Black in Arizona: Politics
Feb. 15, 2023
Explore the experiences of two Black women who have become political leaders in Arizona: former Flagstaff Mayor Coral Evans, the first Black woman to serve as mayor in Arizona, and Chandler Councilwoman Christine Ellis, the first Black woman to be a council member for the city of Chandler.
Listen to their stories, share in their experiences and celebrate these remarkable “firsts” as we learn about the challenges of overcoming stereotypes and the impact their roles are making within their communities.
Coral Evans began her service to her local community as a city council member, ultimately serving on Flagstaff City Council for eight years. Evans continued her support of the community as mayor of Flagstaff from 2016 to 2020. But getting to know Evans means learning about more than stats to understand her story and her experience.
Evans grew up in Flagstaff, Arizona with her mother and brother. Growing up in Siler Homes, a public housing project on the east side of the city, Evans could not have imagined where her service to her community might take her. When Evans talks with young people today, she openly discusses her origins in hopes of inspiring them to succeed as she did.
“I am a product of my community,” Evans says. “I am a child of the village. There is no way I would be standing here today if there hadn’t been a village.” She adds, “That’s why I love my community so much because I feel like my community loved me.”
During her time as a council member, Evans realized Flagstaff needed a strong leader who wanted to listen to the public. One particular city council meeting stands out in her memory.

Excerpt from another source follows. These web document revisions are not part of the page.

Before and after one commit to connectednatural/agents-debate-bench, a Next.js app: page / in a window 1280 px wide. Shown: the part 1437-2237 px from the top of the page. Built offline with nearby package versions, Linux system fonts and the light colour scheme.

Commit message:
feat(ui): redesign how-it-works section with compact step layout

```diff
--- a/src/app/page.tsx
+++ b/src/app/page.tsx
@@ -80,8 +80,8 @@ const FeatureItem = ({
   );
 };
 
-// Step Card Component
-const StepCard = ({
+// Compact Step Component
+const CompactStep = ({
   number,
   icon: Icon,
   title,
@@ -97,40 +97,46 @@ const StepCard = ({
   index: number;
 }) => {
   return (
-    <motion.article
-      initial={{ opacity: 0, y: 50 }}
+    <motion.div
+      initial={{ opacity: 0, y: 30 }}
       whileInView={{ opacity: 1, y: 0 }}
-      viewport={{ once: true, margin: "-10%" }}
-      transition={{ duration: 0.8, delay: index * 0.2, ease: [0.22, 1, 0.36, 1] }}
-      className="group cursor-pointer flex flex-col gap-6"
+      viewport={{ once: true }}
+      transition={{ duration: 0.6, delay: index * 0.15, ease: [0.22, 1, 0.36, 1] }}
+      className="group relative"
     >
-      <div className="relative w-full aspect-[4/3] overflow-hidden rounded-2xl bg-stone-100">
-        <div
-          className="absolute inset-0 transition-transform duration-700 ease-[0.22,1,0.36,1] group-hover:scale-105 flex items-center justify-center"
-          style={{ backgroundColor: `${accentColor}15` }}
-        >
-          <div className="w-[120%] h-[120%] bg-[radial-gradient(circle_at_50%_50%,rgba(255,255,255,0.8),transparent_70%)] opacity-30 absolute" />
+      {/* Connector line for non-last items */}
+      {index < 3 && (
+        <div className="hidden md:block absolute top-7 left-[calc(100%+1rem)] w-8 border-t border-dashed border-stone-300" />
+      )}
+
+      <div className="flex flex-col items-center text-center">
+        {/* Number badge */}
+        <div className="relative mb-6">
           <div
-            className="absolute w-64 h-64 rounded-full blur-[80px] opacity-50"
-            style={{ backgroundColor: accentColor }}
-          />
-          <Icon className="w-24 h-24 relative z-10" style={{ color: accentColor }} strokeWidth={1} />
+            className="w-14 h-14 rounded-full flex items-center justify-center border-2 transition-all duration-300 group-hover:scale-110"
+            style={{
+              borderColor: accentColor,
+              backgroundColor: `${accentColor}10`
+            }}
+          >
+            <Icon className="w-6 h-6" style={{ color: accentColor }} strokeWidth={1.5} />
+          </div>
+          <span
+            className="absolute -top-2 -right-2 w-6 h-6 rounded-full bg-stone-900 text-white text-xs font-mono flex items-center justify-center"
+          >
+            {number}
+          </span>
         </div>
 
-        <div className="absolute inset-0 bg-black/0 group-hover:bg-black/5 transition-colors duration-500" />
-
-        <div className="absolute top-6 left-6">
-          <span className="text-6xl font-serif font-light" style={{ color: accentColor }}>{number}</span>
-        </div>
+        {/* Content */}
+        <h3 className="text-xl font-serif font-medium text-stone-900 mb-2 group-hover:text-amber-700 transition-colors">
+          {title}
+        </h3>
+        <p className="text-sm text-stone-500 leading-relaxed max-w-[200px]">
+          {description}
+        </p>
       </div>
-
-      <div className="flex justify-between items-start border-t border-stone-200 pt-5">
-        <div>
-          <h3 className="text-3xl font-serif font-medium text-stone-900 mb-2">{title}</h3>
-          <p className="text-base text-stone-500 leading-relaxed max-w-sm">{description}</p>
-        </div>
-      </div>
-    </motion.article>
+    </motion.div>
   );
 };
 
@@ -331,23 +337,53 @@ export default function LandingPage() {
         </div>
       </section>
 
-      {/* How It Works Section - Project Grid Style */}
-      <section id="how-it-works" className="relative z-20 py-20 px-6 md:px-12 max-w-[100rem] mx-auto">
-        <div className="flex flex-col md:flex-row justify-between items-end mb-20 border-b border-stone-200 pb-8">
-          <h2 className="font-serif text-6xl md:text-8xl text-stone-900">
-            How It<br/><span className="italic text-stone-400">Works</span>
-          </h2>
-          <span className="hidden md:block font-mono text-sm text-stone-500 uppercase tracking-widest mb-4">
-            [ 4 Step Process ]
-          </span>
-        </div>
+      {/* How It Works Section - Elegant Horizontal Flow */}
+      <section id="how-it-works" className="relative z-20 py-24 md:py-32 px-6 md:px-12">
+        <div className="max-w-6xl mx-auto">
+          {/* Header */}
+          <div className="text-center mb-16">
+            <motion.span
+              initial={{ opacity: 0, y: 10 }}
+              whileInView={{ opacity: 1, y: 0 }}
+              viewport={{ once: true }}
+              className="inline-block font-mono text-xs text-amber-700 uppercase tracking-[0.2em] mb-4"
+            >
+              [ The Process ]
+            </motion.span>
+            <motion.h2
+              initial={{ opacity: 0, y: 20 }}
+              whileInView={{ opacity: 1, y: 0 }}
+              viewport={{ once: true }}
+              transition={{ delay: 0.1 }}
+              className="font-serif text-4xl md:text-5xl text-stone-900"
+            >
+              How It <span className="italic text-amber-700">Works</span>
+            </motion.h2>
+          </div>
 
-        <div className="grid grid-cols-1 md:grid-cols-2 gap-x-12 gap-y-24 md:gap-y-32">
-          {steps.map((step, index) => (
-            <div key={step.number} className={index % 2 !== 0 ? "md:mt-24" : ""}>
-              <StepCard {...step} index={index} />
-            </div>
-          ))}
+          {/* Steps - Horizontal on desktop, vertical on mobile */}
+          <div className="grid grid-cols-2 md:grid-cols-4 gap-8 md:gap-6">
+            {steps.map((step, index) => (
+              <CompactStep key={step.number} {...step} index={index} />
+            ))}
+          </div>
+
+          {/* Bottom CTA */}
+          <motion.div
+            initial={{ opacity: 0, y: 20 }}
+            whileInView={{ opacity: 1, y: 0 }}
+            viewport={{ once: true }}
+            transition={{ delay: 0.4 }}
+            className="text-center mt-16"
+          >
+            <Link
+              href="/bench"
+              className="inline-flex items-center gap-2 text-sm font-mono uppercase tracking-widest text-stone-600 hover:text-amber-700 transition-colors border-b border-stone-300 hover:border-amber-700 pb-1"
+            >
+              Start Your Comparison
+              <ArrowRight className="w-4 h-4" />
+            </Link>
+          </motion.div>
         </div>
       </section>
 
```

Residents of a trailer park, many of whom didn’t speak English, were advocating to keep their homes after being notified they were slated to be demolished to create student housing. As residents approached the microphone during the meeting, Evans remembers one woman who was in tears as she spoke Spanish and fought to be understood.
“I remember sitting there and looking at her, being just horrified by what was going on,” Evans explains, “and then I heard this banging of the gavel.” Evans says the then-mayor told the woman to pull herself together so that the meeting could move on to other business. “I thought to myself, ‘Even if you don’t understand the language, you understand the emotion.'” This event solidified her decision to run for mayor, and Evans became mayor of Flagstaff in 2016, the first Black woman to serve as mayor in the state.
After growing up in a small village in Haiti, Christine Ellis moved to the United States when she was 17 years old. She flew into New York City with just three dresses and never imagined herself living in Arizona. All her family knew about Arizona was tumbleweeds and snakes. But in January of 2021, she was sworn in as the first Black woman to serve on Chandler City Council.
With her background in community work both in Arizona and Haiti, Ellis realized she wanted to stand up and become a voice for the community, but it wasn’t easy. After receiving pushback from detractors both in business and as she ran for city council, Ellis said she developed a sense of sheer determination to prove she was qualified.
“I had someone literally look at me and say, ‘Well, I don’t know if you can transition from being a servant leader, helping the homeless and doing all these things you’re doing in Haiti to being on the Council,'” Ellis says, proceeding to list off some of the social work and teaching she has done over the course of her career. “They didn’t think I was going to win,” Ellis explains. “I was a woman, I was a black woman, I have an accent… All these odds. I have to defy them.”